Researchers from The University of Manchester and Central Manchester University Hospitals NHS Trust have identified proteins in the blood that could be used to predict whether a woman in her first pregnancy is at increased risk of developing pre-eclampsia.
Pre-eclampsia is a complication of pregnancy where the mother develops high blood pressure and protein is present in the urine. In some cases, this can develop into a serious condition for both mother and baby and the only cure is delivery of the baby, often prematurely.
Women who have had pre-eclampsia previously are at higher risk of recurrence and are closely monitored during pregnancy, but there is no way of determining who is at high risk in first-time mothers.
The researchers, led by Dr Richard Unwin and Dr Jenny Myers from the Manchester Biomedical Research Centre, a partnership between the Trust and the University analysed samples which had been collected as part of the international SCOPE study (www.scopestudy.net) at 15 weeks of pregnancy – before any clinical signs of disease are present. Proteins were identified which differed between those women who developed pre-eclampsia and those who did not.

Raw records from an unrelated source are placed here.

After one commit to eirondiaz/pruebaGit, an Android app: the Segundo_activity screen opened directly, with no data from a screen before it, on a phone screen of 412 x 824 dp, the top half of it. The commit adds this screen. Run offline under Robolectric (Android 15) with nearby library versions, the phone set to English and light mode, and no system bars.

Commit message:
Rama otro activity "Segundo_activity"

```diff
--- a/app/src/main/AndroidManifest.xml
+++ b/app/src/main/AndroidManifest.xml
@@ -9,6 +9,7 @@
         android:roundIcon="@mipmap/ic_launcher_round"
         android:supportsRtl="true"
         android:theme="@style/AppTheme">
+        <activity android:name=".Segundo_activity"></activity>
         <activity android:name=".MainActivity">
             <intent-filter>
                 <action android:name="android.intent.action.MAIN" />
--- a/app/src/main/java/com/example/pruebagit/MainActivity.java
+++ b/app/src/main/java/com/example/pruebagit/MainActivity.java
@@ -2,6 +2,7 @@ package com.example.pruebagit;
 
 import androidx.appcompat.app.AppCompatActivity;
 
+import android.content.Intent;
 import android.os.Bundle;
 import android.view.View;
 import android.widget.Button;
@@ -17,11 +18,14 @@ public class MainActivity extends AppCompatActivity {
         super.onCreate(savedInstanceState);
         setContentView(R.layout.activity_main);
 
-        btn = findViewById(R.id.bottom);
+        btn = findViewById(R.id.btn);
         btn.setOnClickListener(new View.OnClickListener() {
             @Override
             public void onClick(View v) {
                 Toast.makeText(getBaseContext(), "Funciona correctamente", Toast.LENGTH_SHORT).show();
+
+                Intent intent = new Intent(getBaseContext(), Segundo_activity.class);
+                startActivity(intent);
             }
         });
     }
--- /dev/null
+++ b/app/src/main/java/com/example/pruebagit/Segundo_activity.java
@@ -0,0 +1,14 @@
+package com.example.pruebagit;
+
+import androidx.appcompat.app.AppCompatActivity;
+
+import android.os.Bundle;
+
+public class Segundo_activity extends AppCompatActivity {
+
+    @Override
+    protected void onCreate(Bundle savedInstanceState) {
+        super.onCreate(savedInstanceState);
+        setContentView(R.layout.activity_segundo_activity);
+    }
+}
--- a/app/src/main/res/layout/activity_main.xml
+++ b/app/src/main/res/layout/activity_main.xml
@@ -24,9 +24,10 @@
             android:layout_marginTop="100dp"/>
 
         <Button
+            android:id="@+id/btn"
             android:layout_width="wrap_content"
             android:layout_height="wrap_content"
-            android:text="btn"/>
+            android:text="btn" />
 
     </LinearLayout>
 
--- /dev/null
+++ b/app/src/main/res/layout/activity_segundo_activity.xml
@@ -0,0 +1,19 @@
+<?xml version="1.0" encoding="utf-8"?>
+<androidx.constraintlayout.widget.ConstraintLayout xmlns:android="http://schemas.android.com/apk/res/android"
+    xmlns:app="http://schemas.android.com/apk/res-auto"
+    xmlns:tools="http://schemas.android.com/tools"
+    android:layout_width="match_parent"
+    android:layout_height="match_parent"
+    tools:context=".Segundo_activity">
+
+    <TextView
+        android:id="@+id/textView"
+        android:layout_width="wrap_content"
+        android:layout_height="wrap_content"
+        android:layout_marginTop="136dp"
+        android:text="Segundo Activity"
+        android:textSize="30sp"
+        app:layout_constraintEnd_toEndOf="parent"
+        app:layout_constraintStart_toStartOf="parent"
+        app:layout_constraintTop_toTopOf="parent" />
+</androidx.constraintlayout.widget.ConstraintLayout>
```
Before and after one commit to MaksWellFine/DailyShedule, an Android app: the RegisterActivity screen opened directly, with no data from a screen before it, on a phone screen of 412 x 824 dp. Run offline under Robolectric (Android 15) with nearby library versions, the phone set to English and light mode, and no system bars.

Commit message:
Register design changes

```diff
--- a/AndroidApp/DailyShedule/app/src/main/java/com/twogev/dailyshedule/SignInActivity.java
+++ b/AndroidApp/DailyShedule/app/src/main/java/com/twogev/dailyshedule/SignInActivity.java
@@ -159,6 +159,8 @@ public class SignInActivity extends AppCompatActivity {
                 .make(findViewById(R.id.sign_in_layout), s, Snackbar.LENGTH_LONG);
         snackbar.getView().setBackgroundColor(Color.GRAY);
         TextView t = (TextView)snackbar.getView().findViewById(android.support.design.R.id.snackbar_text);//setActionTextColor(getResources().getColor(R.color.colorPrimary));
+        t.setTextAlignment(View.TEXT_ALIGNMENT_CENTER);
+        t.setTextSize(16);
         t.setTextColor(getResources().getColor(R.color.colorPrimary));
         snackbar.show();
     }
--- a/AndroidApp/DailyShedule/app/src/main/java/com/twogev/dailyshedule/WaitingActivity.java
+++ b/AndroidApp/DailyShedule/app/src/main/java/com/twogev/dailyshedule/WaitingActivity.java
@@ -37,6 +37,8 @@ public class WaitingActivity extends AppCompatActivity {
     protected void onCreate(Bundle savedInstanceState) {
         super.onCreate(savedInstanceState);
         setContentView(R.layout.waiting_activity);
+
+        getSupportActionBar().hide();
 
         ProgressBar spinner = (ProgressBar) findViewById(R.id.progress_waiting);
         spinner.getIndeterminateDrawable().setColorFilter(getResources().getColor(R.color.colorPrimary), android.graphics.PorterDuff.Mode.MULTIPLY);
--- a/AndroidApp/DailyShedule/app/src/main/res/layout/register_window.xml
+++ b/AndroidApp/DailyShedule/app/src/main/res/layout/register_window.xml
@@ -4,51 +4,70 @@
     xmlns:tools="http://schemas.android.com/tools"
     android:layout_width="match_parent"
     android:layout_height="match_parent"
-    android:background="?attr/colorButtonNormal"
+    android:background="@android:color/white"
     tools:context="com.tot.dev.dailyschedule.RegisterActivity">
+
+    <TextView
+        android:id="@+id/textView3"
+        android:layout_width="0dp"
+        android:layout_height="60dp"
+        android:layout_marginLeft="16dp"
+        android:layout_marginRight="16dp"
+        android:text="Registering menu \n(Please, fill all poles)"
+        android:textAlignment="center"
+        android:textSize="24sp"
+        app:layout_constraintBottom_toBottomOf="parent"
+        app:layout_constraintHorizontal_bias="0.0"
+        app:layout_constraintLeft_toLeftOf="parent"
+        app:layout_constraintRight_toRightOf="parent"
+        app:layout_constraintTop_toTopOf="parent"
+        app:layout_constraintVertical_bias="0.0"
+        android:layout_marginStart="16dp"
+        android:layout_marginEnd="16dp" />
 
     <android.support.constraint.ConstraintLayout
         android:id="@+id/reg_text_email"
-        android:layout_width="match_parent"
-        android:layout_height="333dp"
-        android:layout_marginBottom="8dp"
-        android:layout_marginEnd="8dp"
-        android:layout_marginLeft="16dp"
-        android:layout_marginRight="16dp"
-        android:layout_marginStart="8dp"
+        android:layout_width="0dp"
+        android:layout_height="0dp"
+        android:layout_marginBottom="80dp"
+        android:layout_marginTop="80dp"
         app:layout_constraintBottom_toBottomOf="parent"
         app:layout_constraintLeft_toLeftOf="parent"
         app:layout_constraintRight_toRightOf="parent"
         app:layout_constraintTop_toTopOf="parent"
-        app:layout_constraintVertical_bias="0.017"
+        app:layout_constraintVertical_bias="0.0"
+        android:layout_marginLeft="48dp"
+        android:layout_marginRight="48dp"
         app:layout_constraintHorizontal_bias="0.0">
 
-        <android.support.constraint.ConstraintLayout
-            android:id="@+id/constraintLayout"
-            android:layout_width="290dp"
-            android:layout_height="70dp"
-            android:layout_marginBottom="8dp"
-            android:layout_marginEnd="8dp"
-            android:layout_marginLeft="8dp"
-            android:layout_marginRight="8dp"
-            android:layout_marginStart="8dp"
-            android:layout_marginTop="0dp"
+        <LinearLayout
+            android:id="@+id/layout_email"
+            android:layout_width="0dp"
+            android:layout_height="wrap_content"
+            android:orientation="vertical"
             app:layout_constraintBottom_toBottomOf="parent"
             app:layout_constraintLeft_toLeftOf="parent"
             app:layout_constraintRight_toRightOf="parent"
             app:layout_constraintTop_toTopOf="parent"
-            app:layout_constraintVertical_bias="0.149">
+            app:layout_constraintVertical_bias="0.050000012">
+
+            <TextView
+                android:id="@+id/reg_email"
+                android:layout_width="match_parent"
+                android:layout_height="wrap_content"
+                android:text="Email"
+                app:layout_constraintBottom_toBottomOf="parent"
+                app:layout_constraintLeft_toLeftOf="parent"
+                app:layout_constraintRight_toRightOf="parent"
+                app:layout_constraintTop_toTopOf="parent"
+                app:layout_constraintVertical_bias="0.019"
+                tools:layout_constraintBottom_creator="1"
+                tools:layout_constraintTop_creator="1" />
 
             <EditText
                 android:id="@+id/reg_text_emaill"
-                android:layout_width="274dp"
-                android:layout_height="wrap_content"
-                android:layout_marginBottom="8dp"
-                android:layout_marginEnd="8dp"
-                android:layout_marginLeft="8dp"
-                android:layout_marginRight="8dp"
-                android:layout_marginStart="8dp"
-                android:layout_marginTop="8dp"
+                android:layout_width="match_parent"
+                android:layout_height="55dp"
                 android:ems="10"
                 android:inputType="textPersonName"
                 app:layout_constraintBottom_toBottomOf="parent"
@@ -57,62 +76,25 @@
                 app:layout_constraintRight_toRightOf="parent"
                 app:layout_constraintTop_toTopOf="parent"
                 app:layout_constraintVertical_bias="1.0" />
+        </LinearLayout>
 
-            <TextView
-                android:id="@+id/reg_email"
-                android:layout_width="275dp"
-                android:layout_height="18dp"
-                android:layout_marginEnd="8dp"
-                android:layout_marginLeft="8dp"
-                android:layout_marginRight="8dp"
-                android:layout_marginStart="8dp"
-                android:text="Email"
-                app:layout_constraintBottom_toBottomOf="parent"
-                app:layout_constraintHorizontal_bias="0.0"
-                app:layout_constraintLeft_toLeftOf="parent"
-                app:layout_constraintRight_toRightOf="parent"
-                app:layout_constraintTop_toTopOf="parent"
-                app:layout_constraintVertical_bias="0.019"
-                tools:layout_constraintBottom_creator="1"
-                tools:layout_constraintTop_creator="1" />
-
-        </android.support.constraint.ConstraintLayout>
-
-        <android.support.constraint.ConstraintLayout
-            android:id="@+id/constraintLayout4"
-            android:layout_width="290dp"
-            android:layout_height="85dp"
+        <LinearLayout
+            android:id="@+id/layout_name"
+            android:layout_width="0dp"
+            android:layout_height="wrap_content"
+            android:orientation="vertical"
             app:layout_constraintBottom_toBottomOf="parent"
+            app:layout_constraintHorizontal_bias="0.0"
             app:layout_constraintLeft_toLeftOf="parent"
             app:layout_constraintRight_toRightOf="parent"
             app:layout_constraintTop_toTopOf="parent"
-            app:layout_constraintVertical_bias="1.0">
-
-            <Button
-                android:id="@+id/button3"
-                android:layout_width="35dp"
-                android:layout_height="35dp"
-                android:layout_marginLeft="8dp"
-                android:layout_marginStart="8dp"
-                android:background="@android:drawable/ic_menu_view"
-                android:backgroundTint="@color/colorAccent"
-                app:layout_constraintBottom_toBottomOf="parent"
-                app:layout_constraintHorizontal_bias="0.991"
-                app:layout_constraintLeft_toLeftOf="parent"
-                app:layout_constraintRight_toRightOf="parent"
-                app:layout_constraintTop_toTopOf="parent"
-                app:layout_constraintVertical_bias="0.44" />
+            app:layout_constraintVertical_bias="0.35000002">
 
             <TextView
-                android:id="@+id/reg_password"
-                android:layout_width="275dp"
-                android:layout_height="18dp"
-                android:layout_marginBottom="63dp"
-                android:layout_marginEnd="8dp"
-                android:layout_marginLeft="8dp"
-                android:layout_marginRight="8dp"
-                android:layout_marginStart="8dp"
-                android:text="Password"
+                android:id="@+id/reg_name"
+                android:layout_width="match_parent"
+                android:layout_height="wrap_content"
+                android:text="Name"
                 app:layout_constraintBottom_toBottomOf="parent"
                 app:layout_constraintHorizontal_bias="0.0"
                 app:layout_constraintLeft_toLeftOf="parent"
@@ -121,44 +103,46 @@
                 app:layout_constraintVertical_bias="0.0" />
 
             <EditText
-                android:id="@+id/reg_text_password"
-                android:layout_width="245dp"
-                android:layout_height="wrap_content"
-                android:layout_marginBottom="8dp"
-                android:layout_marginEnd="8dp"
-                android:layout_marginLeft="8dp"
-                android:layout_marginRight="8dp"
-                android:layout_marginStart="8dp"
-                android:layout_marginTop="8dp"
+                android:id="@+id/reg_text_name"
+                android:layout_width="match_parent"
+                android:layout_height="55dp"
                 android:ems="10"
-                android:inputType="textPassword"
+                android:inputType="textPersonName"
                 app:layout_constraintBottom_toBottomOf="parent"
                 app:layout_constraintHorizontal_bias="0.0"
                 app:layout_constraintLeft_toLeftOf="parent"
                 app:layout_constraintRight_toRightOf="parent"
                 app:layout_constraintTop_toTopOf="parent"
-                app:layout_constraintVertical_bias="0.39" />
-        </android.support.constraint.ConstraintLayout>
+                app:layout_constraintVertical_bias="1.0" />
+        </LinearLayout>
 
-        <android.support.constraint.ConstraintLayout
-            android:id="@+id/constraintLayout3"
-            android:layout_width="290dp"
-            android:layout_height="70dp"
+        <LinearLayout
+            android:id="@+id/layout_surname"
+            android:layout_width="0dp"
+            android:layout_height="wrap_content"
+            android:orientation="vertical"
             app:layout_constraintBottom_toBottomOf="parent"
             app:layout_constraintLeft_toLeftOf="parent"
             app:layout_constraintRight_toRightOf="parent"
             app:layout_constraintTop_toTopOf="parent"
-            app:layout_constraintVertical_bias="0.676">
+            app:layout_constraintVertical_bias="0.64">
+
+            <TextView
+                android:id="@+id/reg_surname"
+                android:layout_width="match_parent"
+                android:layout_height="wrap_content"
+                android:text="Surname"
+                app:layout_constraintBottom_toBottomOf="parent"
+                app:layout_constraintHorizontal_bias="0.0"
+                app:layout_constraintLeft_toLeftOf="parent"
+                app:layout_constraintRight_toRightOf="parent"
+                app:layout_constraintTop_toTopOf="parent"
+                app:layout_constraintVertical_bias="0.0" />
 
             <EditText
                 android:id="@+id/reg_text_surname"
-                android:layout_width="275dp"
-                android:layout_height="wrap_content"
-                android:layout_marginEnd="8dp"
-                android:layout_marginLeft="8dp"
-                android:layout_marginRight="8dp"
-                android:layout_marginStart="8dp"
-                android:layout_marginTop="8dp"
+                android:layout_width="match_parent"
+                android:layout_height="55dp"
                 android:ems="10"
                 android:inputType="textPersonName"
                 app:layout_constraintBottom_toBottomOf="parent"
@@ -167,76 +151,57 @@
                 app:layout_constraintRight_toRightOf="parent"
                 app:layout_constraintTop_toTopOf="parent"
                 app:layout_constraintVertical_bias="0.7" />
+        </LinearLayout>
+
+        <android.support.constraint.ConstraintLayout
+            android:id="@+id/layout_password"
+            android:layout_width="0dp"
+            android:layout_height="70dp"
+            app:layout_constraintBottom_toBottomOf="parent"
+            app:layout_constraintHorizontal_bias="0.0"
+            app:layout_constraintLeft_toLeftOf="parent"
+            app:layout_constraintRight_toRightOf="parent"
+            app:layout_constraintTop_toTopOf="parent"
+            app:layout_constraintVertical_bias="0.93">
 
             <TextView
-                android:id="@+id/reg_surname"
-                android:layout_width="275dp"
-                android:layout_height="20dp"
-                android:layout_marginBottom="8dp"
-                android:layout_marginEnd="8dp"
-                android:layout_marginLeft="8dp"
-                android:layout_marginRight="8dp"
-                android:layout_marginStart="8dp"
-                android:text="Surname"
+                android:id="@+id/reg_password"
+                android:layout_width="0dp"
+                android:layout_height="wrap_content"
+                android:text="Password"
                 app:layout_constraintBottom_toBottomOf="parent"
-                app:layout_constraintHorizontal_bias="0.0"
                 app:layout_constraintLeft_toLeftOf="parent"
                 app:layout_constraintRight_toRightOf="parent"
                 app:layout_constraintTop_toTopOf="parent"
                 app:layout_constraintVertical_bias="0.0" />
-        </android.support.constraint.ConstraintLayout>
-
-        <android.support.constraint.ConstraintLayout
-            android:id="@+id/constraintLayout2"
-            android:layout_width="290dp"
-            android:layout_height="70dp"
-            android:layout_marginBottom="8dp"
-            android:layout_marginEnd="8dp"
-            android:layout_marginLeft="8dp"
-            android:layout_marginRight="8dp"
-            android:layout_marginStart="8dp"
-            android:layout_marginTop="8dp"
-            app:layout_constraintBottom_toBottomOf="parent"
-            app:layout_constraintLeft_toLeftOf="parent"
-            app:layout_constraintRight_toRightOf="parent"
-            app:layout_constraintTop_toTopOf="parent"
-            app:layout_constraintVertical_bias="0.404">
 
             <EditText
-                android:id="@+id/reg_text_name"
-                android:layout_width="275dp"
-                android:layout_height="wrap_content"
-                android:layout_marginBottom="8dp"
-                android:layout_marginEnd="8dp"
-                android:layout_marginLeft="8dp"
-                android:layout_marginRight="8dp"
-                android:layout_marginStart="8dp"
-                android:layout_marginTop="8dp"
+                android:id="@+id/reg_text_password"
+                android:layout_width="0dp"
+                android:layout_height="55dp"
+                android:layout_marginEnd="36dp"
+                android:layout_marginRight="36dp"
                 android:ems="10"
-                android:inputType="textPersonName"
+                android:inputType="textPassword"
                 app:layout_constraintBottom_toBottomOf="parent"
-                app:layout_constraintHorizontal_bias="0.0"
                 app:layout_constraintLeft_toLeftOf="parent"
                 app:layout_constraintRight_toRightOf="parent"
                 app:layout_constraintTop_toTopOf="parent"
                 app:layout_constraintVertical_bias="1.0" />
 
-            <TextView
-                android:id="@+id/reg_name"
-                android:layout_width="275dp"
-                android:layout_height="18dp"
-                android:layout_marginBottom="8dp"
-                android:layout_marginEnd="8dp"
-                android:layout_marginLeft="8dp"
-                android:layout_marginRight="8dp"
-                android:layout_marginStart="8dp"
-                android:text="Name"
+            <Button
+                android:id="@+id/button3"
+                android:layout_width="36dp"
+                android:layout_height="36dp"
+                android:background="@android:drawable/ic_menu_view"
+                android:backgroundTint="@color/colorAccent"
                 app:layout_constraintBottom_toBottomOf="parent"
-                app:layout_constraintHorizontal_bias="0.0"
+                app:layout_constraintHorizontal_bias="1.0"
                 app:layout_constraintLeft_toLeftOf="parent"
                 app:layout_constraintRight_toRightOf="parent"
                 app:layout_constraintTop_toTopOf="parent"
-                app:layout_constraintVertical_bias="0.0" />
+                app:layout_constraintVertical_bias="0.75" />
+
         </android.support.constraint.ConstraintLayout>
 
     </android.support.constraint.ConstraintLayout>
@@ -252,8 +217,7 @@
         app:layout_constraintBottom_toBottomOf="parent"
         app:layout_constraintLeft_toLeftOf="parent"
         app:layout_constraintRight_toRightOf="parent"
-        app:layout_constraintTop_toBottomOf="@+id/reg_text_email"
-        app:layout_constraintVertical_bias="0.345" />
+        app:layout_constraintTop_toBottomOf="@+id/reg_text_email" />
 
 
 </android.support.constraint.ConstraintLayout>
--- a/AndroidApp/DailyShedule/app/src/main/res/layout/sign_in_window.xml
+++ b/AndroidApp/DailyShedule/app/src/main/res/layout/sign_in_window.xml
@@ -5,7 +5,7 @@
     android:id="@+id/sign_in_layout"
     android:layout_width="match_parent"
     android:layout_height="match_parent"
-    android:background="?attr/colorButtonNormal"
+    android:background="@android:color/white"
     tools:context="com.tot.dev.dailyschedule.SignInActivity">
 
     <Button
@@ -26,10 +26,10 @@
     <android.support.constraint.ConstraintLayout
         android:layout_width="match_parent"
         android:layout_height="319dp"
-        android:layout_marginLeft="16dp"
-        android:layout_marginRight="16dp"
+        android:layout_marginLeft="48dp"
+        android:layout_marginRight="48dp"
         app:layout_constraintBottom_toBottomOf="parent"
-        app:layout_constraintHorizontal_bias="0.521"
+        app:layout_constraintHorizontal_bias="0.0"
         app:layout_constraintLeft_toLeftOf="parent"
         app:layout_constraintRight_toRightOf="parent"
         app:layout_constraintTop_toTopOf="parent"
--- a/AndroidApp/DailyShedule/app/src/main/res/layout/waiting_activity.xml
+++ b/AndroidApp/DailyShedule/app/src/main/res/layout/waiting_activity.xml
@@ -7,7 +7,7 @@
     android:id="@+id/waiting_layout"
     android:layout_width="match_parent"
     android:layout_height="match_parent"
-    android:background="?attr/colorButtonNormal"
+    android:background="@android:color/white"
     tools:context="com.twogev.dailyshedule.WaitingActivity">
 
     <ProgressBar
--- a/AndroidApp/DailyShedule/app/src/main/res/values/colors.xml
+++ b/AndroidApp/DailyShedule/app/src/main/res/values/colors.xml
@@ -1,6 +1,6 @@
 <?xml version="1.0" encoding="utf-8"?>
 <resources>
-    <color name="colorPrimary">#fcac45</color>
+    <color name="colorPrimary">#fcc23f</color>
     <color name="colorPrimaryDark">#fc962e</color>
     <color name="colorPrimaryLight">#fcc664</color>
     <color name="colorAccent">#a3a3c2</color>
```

Three of these proteins were studied further in a larger number of pregnant mothers using a new method that allows the levels of several proteins to be measured at once. Two proteins, which have not previously been linked to pre-eclampsia risk, were shown to be at least as good a predictor of disease risk as the current best marker, placental growth factor,. These two new potential markers are called pregnancy specific glycoprotein 5 and 9 (PSG5 and PSG9).
The findings will have a significant impact for identifying the condition in first time pregnancies, researchers believe.
Dr Jenny Myers, from the Institute of Human Development at The University of Manchester and the Maternal and Fetal Heath Research Centre at Saint Mary’s Hospital, said: “We hope that these two new markers will be of benefit in the future for women at risk from pre-eclampsia to allow early intervention and/or closer monitoring.
“We also hope to understand the biology of the disease better by determining why these proteins are higher in women with pre-eclampsia and whether they have a role in the development of the placenta.”
Dr Unwin, from the Centre for Advanced Discovery and Experimental Therapeutics (CADET) at the Manchester Biomedical Research Centre, said: “What we have also done here is to develop a suite of laboratory methods which can identify and begin to validate real disease markers from patient blood samples, even before symptoms have developed, and we are hoping to continue applying these methods to other major diseases, such as diabetes, Alzheimer’s disease or stroke.”
The research, published in the journal Molecular and Cellular Proteomics, also involved members from Manchester Academic Health Science Centre (MAHSC) a partnership between the University and six leading NHS Trusts which aim to help health care organisations reap the benefits of research and innovation to drive improvements in care.
For more information, visit Manchester University.